Syntax for 'A', Latin capital letter A:

E.g. in Python 3:

>> b'\u0041'
>>> b'\u0041'.decode('unicode-escape')


Japan has 3 or 4 encodings, all mostly incompatible with each other. Hence, the word "mojibake", because garbled characters happens often in Japan.


Details on what the binary representation of UTF-8 looks like.

   1 def PrintUnicodeBytes(char: str, encoding: str = 'utf-8') -> None:
   2     bytes = []
   3     for b in char.encode(encoding):
   4         bytes.append(f'0b{b:>08b}')
   5     print(f'{char} = {bytes}')
   7 PrintUnicodeBytes('a')
   8 >>> a = ['0b01100001']
   9 PrintUnicodeBytes('á')
  10 >>> á = ['0b11000011', '0b10100001']
  11 PrintUnicodeBytes('🍨')
  12 >>> 🍨 = ['0b11110000', '0b10011111', '0b10001101', '0b10101000']

For a glyph that can be represented as a single byte (i.e. ASCII), the leading bit is always 0 (0b0xxxxxxx).

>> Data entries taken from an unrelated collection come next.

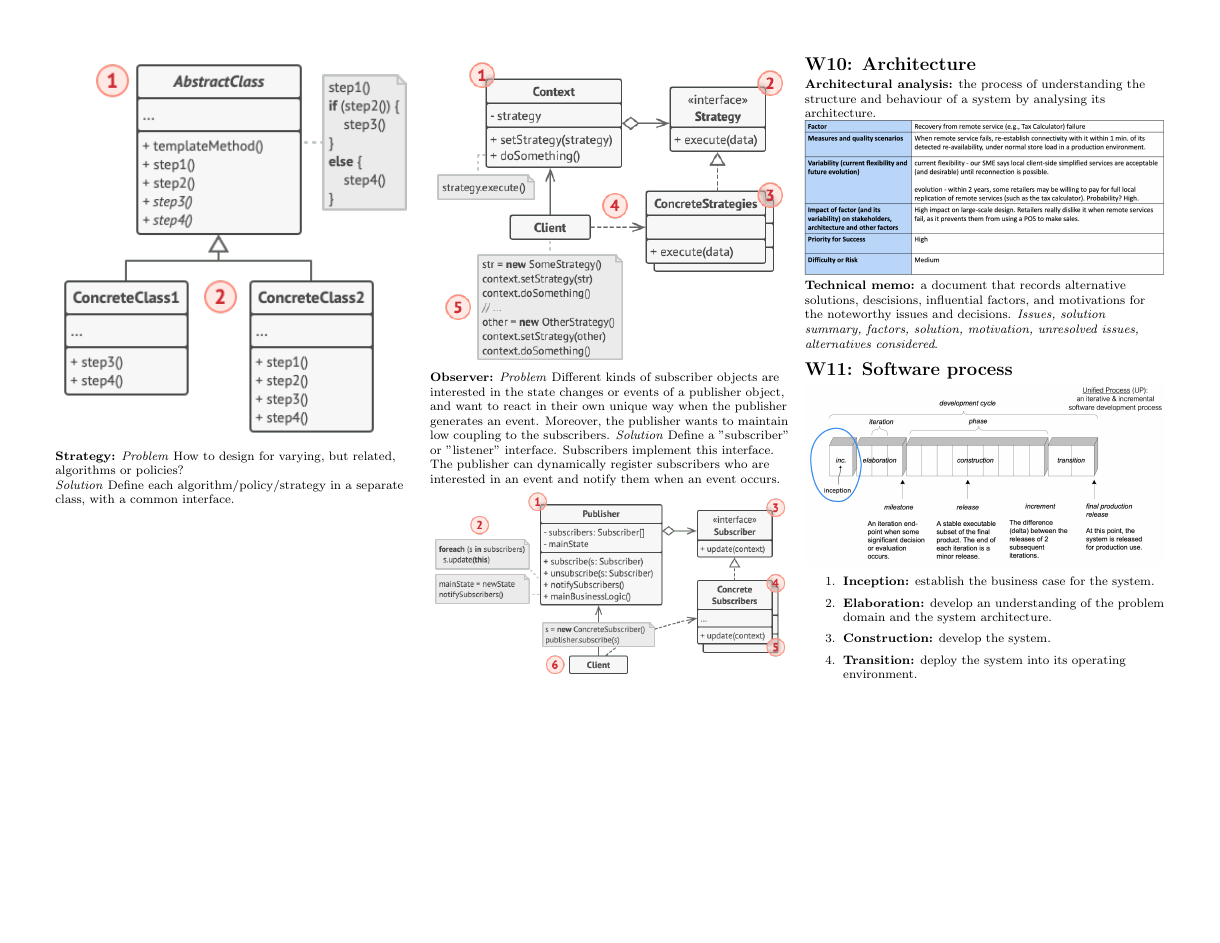
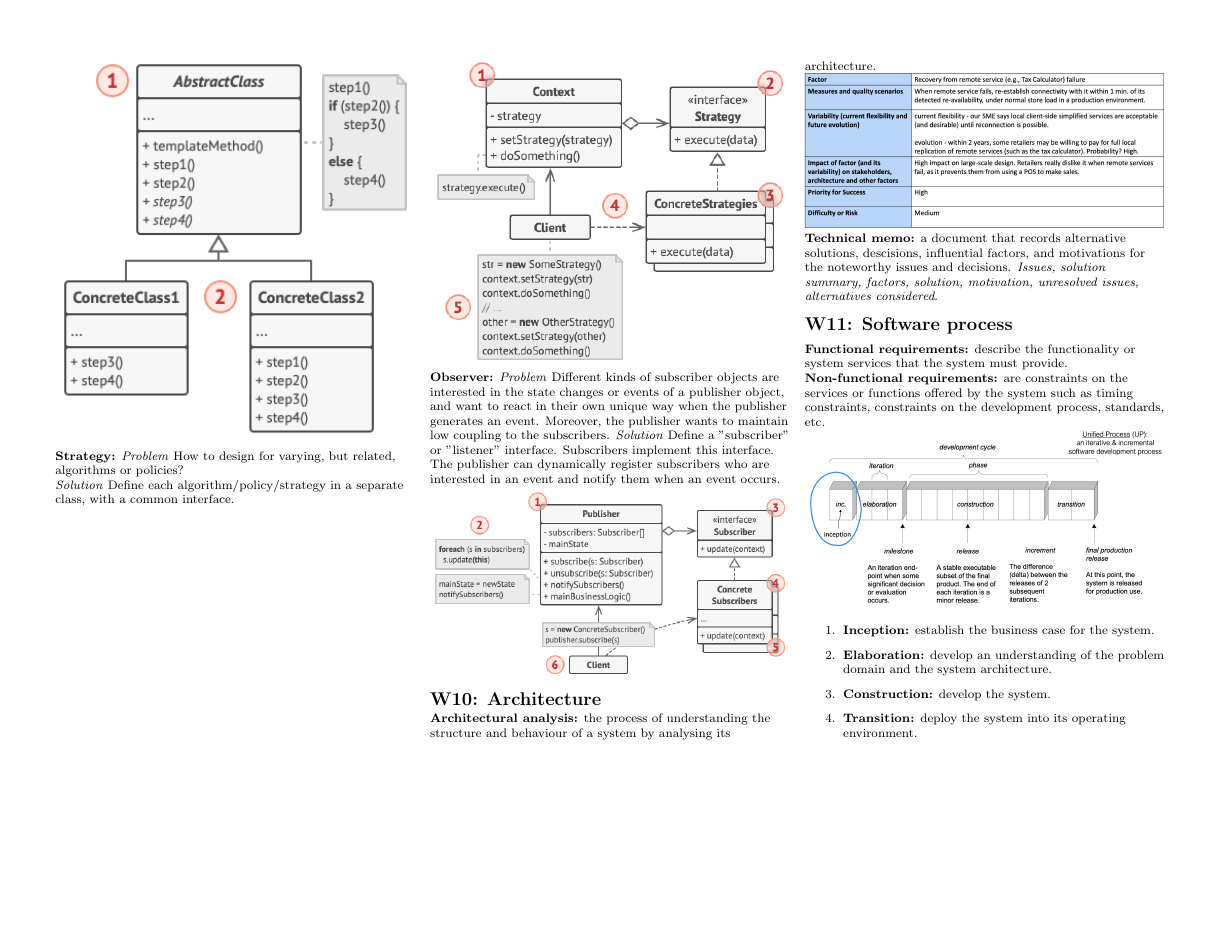
Before and after one commit to d4vidsha/smd-cheat-sheet, a LaTeX document (src/main.tex, which reads src/content/w11.tex): page 4 of 4. Compiled offline with pdfLaTeX.

Commit message:
feat: add (non)functional requirements definition

```diff
--- a/src/content/w11.tex
+++ b/src/content/w11.tex
@@ -1,4 +1,6 @@
 \section{W11: Software process}
+\textbf{Functional requirements:} describe the functionality or system services that the system must provide.
+\textbf{Non-functional requirements:} are constraints on the services or functions offered by the system such as timing constraints, constraints on the development process, standards, etc.
 \includegraphics[width=\linewidth]{figs/unified-process.png}
 \begin{enumerate}
     \item \textbf{Inception:} establish the business case for the system.
```
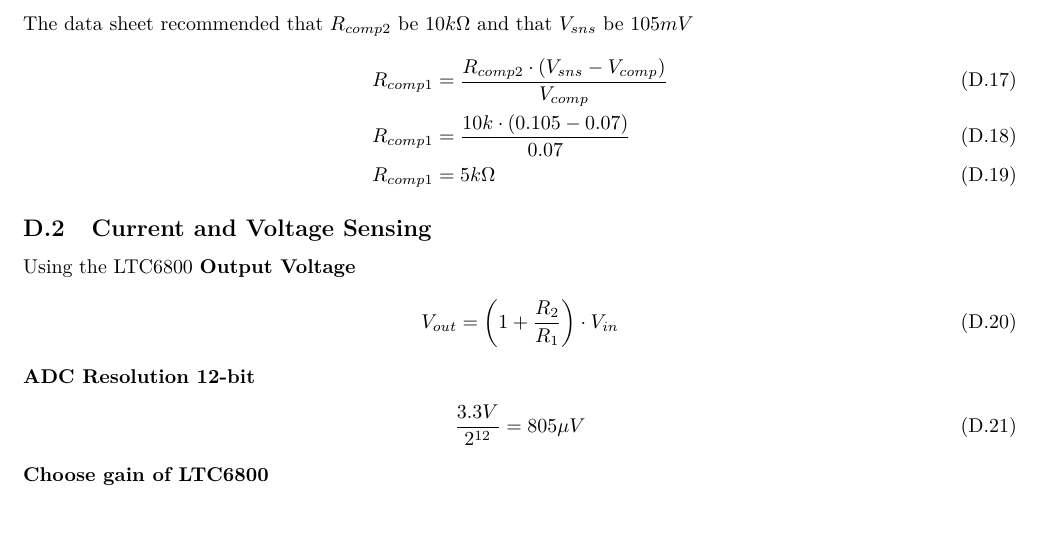
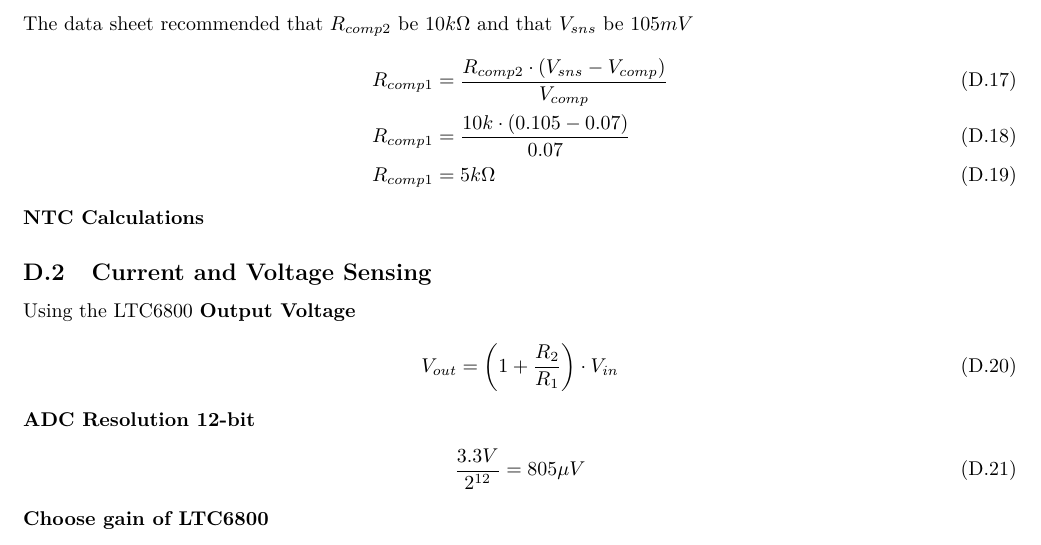
Before and after one commit to gibsjose/RFCxDesignDocument, a LaTeX document (DesignDoc.tex): part of page 42 of 65, cut so that both start at the same text. Compiled offline with pdfLaTeX.

Commit message:
ntc calcs

```diff
--- a/DesignDoc.tex
+++ b/DesignDoc.tex
@@ -817,6 +817,8 @@ The data sheet recommended that $R_{comp2}$ be $10k\Omega$ and that $V_{sns}$ be
   R_{comp1}&=5k\Omega
 \end{align}
 
+\textbf{NTC Calculations}
+
 \subsection{Current and Voltage Sensing}\label{app:cvsense}
 Using the LTC6800
 \textbf{Output Voltage}
```
Also changed, not shown: 1 other file.
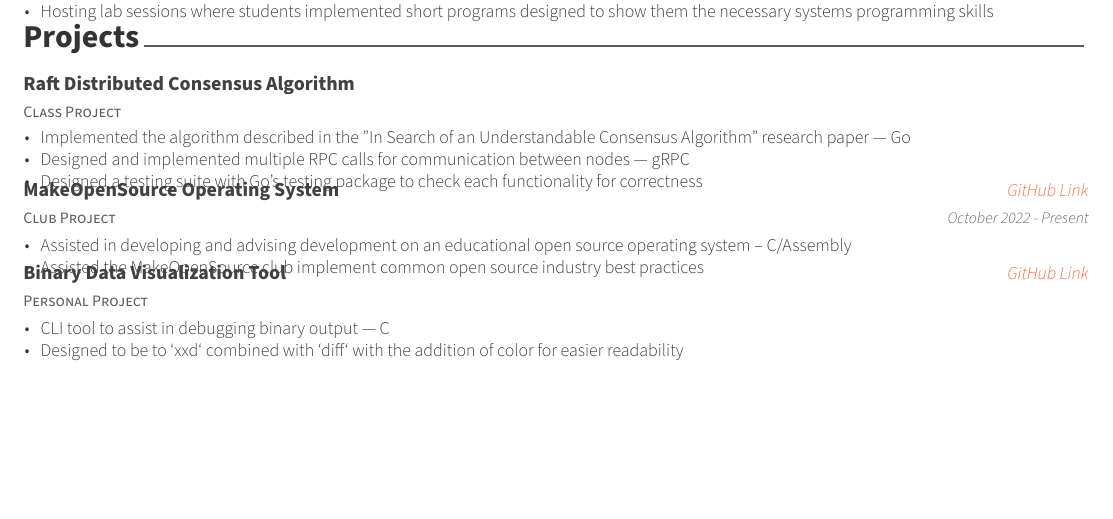
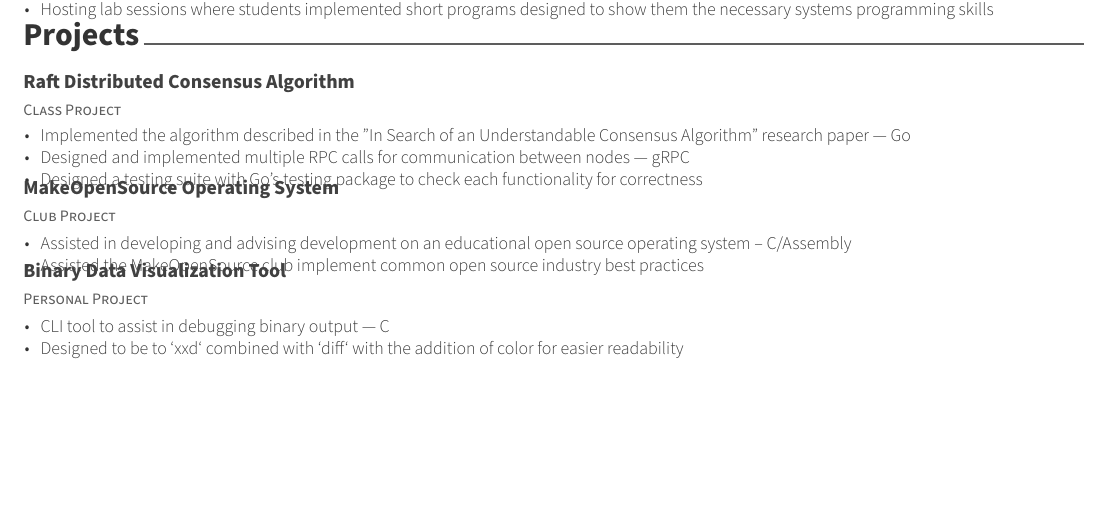
Before and after one commit to shawnz99/resume, a LaTeX CV (resume.tex, which reads resume/projects.tex): part of the page, cut so that both start at the same text. Compiled offline with XeLaTeX.

Commit message:
removed gh references

```diff
--- a/resume/projects.tex
+++ b/resume/projects.tex
@@ -28,8 +28,8 @@
   \cventry
     {Club Project} % Job title
     {MakeOpenSource Operating System} % Organization
-    {\href{https://github.com/makeopensource/mOS}{GitHub Link}} % Location
-    {October 2022 - Present} % Date(s)
+    {} % Location
+    {} % Date(s)
     {
       \begin{cvitems} % Description(s) of tasks/responsibilities
         \item Assisted in developing and advising development on an educational open source operating system -- C/Assembly
@@ -40,7 +40,7 @@
   \cventry
     {Personal Project} % Job title
     {Binary Data Visualization Tool} % Organization
-    {\href{https://github.com/shawnz99/bdt}{GitHub Link}} % Location
+    {} % Location
     {} % Date(s)
     {
       \begin{cvitems} % Description(s) of tasks/responsibilities
```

For a glyph that needs multiple bytes, the start byte will have topmost bits set to the number of continuation bytes that will follow. For example, for a glyph that needs to bytes, the topmost bits will be 110, e.g. 0b110xxxxx. The start byte of a multi-byte character allows up to 6 continuation bytes e.g. 0b1111110x.

All following continuation bytes have the topmost bits set to 10, e.g. 0b10xxxxxx.

Makes it easy to seek forward and backward in a string of glyphs, as you just need to check the top-most bits to know when the representation for a glyph started.

SamatsWiki: Unicode (last edited 2021-04-09 23:39:00 by SamatJain)